Do you think this would work if the mirror is held by one of those bottom rail things instead of just the clips? Ours runs the entire bottom of the mirror. I don’t know how that would work, because that piece of wood would stick out further than the rest of them, if gluing on top would even work. But it might look strange if I put the bottom board on top of the rail, because then I’d have vanity, strip of metal rail, and nicely framed mirror.
Yes, I did my huge bathroom mirror that had the metal rail at the bottom I just glued it right over it and you cant tell at all.
The metal rail is called a j molding
Love this idea! What type/brand of glue did you use?
Thank you! I used PL permanent construction adhesive.
What are the 3 x 3 wood pieces called. I can’t seem to find them in Lowe’s.
There are called corner blocks, you can also find them on Aamzon, over here: http://amzn.to/2h0w8FD
Hi! This is exactly what I was looking for! Been researching how to add a frame to those terrible looking old mirrors. Saw tons of beautiful work but I had to buy the wood and cut it at angles with tools I don’t have (miter saw). I am doing a quick revamp of a rental and I need simple! This is it! Thank you!
I have one question: what did you cut the baseboard trim with?
Hi Shaks, the easiest way to cut the baseboard is to ask the hardware store you bought it from. Just take your measurements in and they usually have no problem cutting it to size for you. You can also use a hand saw! Best of luck.
My mirror has those raised, clear, plastic clips at the top. Any ideas how your framing techniwue may work with these?
Sabrina, When I tried to add a molding to my mirror the glue was reflected in the mirror and looked terrible. How did you solve this as it is glued right to the mirror??
HI Nancy, I made sure not to put glue right at the interior edge of the molding. However, some glue did squeeze out to the interior edge where it met the mirror so I just chipped it away once it dried.
Hi this really looks great. How did you account for the brackets that hold up the mirror? Does the molding fit flush over them? I have the plastic style on my mirror.
So now, can you tell me about that awesome countertop? Is it DIY? I love it all!
Yes it is! The countertop is just butcher block, which I sealed.
Sabrina I have the plastic clips that stick out. How would I go over them? I am thinking that that mirror may have glue on the back which may hold it in place.
If they look anything like mine, I just went right over them with the trim!
Sabrina – how and what did you do to frame over those brackets that hold the exiting mirror in place? Did the moulding fit right over it when glued
Hi, I have the very common large plastic mirror holding brackets too. I’ve taken these mirrors down before and for 2 people it isn’t too bad and this fabulous technique will require me to do so. I’m just going to look for flat brackets that are more flush to the wall like yours to replace mine with; also I’m going to get some strong anchors to use with those new flat brackets!
Sabrina, this is fabulous!

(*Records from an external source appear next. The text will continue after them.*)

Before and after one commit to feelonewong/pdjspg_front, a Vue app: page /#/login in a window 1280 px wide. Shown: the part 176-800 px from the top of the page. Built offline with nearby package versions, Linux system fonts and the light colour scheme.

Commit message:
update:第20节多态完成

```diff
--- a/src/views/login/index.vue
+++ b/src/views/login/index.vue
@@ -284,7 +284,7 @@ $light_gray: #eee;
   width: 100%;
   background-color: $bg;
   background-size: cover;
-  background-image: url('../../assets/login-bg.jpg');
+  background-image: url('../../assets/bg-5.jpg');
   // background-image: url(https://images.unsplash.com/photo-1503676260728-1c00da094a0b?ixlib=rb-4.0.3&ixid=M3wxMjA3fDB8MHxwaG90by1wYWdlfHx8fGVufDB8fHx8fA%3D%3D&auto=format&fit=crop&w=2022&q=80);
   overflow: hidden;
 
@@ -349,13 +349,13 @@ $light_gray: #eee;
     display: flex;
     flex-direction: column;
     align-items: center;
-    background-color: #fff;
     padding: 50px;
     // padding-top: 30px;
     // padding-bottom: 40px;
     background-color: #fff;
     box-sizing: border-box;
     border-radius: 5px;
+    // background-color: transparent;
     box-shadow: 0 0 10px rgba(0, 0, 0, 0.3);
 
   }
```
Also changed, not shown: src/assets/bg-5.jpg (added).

Very cleaver. Thank you for sharing your idea. Now I have a question. I would love to do this, but my huge 1970’s bathroom mirror has a beveled mirror edge. So there is a frame, but it is another mirror. I hope this makes sense. So how would I deal with that. I assume I would have to get that mirror-strips off the edges, but how would i achieve this? Any ideas (I know you will have something up your sleeve! – here’s hoping). Thank you again – this is stunning!
Thank you for this great inexpensive idea to spruce up a bathroom! Your directions were easy to follow and was able accomplish the project pretty quickly. I do have some advice, when purchasing your mounding, make sure it is straight and flat. Ours was bowed and that was a bit of an issue. The other best practice to share is when cutting the mounding, tape the same two sizes together so when you cut them they are the exact same size.
Did this for our guest bathroom…..simple….within 3 hours this can be on the mirror and INSTANTly improving your space. THX